Platelet factor 4 and β-thromboglobulin are proteins, the levels of which are directly proportional to platelet aggregability. Their levels have been found to be raised in patients suffering from major depression and significantly decrease when they are treated with paroxetine.95 Increased platelet adhesion has also been shown in circumstances of excessive emotional stress particularly anger and hostility.33–35,96

Vascular abnormalities

Carotid intima-media thickness has been shown to be correlated with coronary heart disease.97,98 Several animal and human studies have shown an association between increased intima-media thickness and psychosocial and socioeconomic factors.99–103

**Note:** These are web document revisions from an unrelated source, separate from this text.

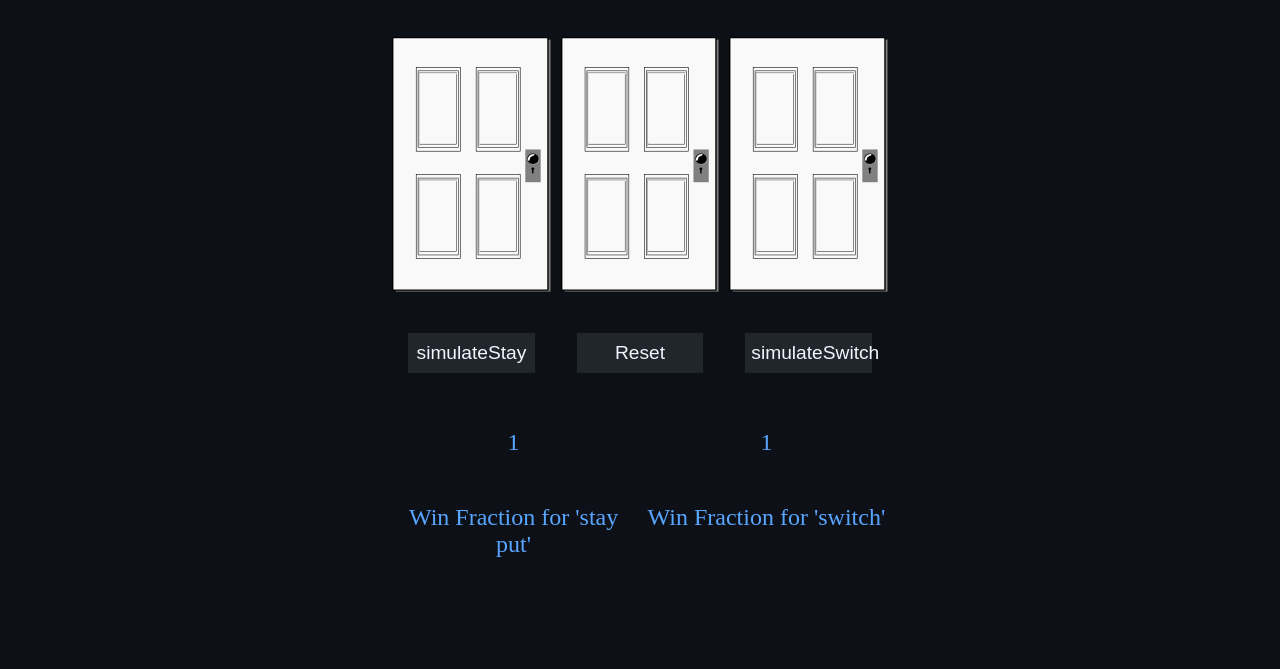
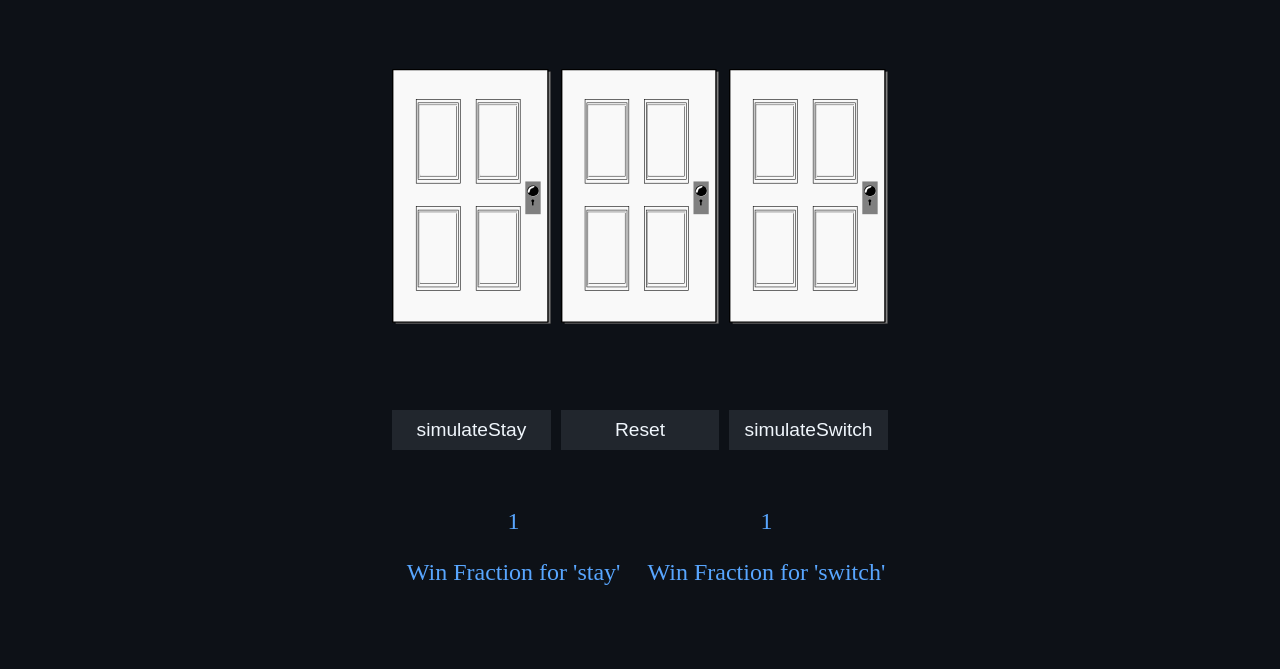
Before and after one commit to L-ashwin/Monty-Hall-Simulation, a plain HTML site: page index.html in a window 1280 px wide. Shown: the part 93-762 px from the top of the page. Drawn offline with Linux system fonts and the light colour scheme.

Commit message:
update style

```diff
--- a/index.html
+++ b/index.html
@@ -42,32 +42,28 @@
     </div>
 
     <div class="row">
-        <button id="simulateStay">simulateStay</button>
-        <button id="reset">Reset</button>
-        <button id="simulateSwitch">simulateSwitch</button>
+        <div class = 'column'>
+            <button id="simulateStay">simulateStay</button>
+        </div>
 
+        <div class = 'column' >
+            <button id="reset">Reset</button>
+        </div>
+
+        <div class = 'column' >
+            <button id="simulateSwitch">simulateSwitch</button>
+        </div>
     </div>
 
     <div class="row scores">
 
         <div class="column scores">
             <p id="Out1">1</p>
+            <p>Win Fraction for 'stay'</p>
         </div>
 
         <div class="column scores">
             <p id="Out2">1</p>
-        </div>
-
-
-    </div>
-
-    <div class="row scores">
-
-        <div class="column scores">
-            <p>Win Fraction for 'stay put'</p>
-        </div>
-
-        <div class="column scores">
             <p>Win Fraction for 'switch'</p>
         </div>
 
--- a/script.js
+++ b/script.js
@@ -98,8 +98,6 @@ function choiceListener(auto) {
         OPTIONS.forEach(option => {
             option.removeEventListener('click', choiceListener)
         })
-        console.log('removed')
-        console.log(progress)
 
         if (progress[1]){ // stay
             RESULTS[0] += 1
@@ -151,12 +149,10 @@ var RESULTS = [0, 0, 0, 0] // stay, win-stay, switch, win-switch,
 
 var OP1 = document.getElementById('Out1')
 var OP2 = document.getElementById('Out2')
-var OP3 = document.getElementById('Out3')
 
 function updateResults() {
     OP1.innerHTML = String(RESULTS[1])+' \\ '+ String(RESULTS[0]);
     OP2.innerHTML = String(RESULTS[3])+' \\ '+ String(RESULTS[2]);
-    OP3.innerHTML = String(RESULTS[0])+' \\ '+ String(RESULTS[2]);
 }
 
 newGame()
--- a/style.css
+++ b/style.css
@@ -3,87 +3,25 @@ body {
     color: #58a6ff;
 }
 
-@media screen and (orientation:portrait){
-    .row {
-        width: 100%;
-        margin: auto;
-        display: flex;
+.row {
+    margin: auto;
+    display: flex;
 
-    }
-    .main {
-        margin-top: 5vh;
-        margin-bottom: 5vh;
-    }
-
-    .h1{
-        text-align: center;
-        font-size:x-large;
-        font-family:'Courier New', Courier, monospace;
-        margin-bottom: 5vh;
-        margin-top: 5vh;
-    }
-    .row button {
-        height: 5vh;
-    }
 }
 
-@media screen and (orientation:landscape) {
-    .row {
-        width: 40%;
-        margin: auto;
-        display: flex;
-        margin-bottom: 2vh;
-        margin-top: 2vh;
-    }
-
-    .h1{
-        text-align: center;
-        font-family:'Courier New', Courier, monospace;
-        margin-top: 2%;
-        margin-bottom: 5%;
-    }
-
-    .scores .column p{
-        text-align: center;
-        font-size: x-large;
-    }
-
-    .scores{
-        margin-top: 0px !important ;
-        margin-bottom: 0px !important ;
-    }
-
-    .row button {
-        height: 5vh;
-    }
- }
-
 .column {
-    flex: 33.33%;
+    flex: Auto;
     position: relative;
     margin: 5px;
+}
+/*-------------------------------------------------------------------------------*/
+.main {
+    margin-top: 10vh;
+    margin-bottom: 6vh;
 }
 
 .image{
     width: 100%;
-}
-
-.row button {
-    appearance: none;
-    border: none;
-    font-size: medium;
-    width: 25%;
-    margin: auto;
-    margin-bottom: 2vh;
-    margin-top: 2vh;
-    background-color: #21262d;
-    color: #f0f6fc;
-    font-size: larger;
-    border: 0px;
-}
-
-.row button:focus{
-    outline: 0;
 }
 
 .check{
@@ -95,15 +33,38 @@ body {
     display: None;
 }
 
+/*-------------------------------------------------------------------------------*/
+
+.row .column {
+    flex: 33.33%;
+}
+
+.row .column button {
+    margin: auto;
+    background-color: #21262d;
+    color: #f0f6fc;
+    height: 5vh;
+    width: 100%;
+    border: 0vh;
+}
+
+.row button:focus{
+    outline: 0;
+}
+
+/*-------------------------------------------------------------------------------*/
+
 .scores .column p{
     text-align: center;
-
 }
 
+/*-------------------------------------------------------------------------------*/
 
-#readme-text{
-    color: #c9d1d9;
-    margin-top: 2vh;
+#footer {
+    position: absolute;
+    font-size: larger;
+    bottom: 10px;
+    right: 10px;
 }
 
 #readme{
@@ -114,11 +75,60 @@ body {
     color: #c9d1d9;
 }
 
-#footer {
-    position: absolute;
-    font-size: larger;
-    bottom: 10px;
-    right: 10px;
+#readme-text{
+    color: #c9d1d9;
+    margin-top: 2vh;
+    padding: 2vh;
 }
 
+/*-------------------------------------------------------------------------------*/
+
+@media screen and (orientation:portrait){
+    .row {
+        width: 100%;
+    }
+
+    .h1{
+        text-align: center;
+        font-size:x-large;
+        font-family:'Courier New', Courier, monospace;
+        margin-bottom: 5vh;
+        margin-top: 5vh;
+    }
+
+    .row .column button {
+        font-size: medium;
+        margin-top: 3vh;
+        margin-bottom: 5vh;
+    }
+
+}
+
+/*-------------------------------------------------------------------------------*/
+
+@media screen and (orientation:landscape) {
+    .row {
+        width: 40%;
+    }
+
+    .h1{
+        text-align: center;
+        font-size:xx-large;
+        font-family:'Courier New', Courier, monospace;
+        margin-top: 5vh;
+        margin-bottom: 5vh;
+    }
+
+    .scores .column p{
+        font-size: x-large;
+    }
+
+    .row .column button {
+        font-size: larger;
+        margin-top: 3vh;
+        margin-bottom: 3vh;
+    }
+
+ }
+
   /*https://freesvg.org/*/
```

Endothelial dysfunction is an early manifestation of developing coronary heart disease. Endothelium plays an important part in determining the vasomotor tone and prothrombotic/antithrombotic and inflammatory processes. Impairment of endothelial function has been shown to be associated with sympathetic over activity and its manifestations in various animal and human studies.104,105

Increased left ventricular mass

Left ventricular hypertrophy on electrocardiography has been shown to be strongly associated with clinical cardiovascular end points.106,107 There are at least two major studies showing the association of psychosocial conditions and left ventricular hypertrophy on electrocardiography.108–110 However, in another study psychosocial variable or stressors were not found to be significantly associated with increased left ventricular mass on echocardiography.111


In conclusion, there is quite convincing evidence regarding relationship between diseases of the psyche and conditions affecting the cardiovascular system. This association is particularly strong in patients with depression and phobic anxiety. Depressive symptoms as well as depressive caseness seem to be influential in predicting IHD. It is, however, unclear what the effect of duration of depression is on risk. In case of phobic anxiety, there is a clear association with increased risk of sudden cardiac death. It is probably related to increased susceptibility to arrhythmias. Like depression, this association with increased myocardial mortality has clinical therapeutic implications. The question whether treating patients with these psychiatric conditions may influence their cardiovascular risk profile needs further exploration and research. Active management of these patients with psychiatric illnesses can potentially reduce the morbidity and mortality associated with coronary heart disease.112–116 Progress will depend on a greater understanding of the pathophysiological and biochemical links between depression and coronary heart disease and more precise identification of the aspects of depression that confer risk and of the population groups most at risk. The safety of antidepressants is also a factor that should be considered before prescribing these medications in vulnerable patients (unstable symptoms or patients with recent myocardial infarction). More recent work regarding the newer antidepressants in the SADHAT117 and SADHART118 trials has shown the safety of at least one selective 5-HT reuptake inhibitor. Hence, in patients with significant depressive symptoms and even recently unstable IHD, this class of medications can be used with greater confidence and safety.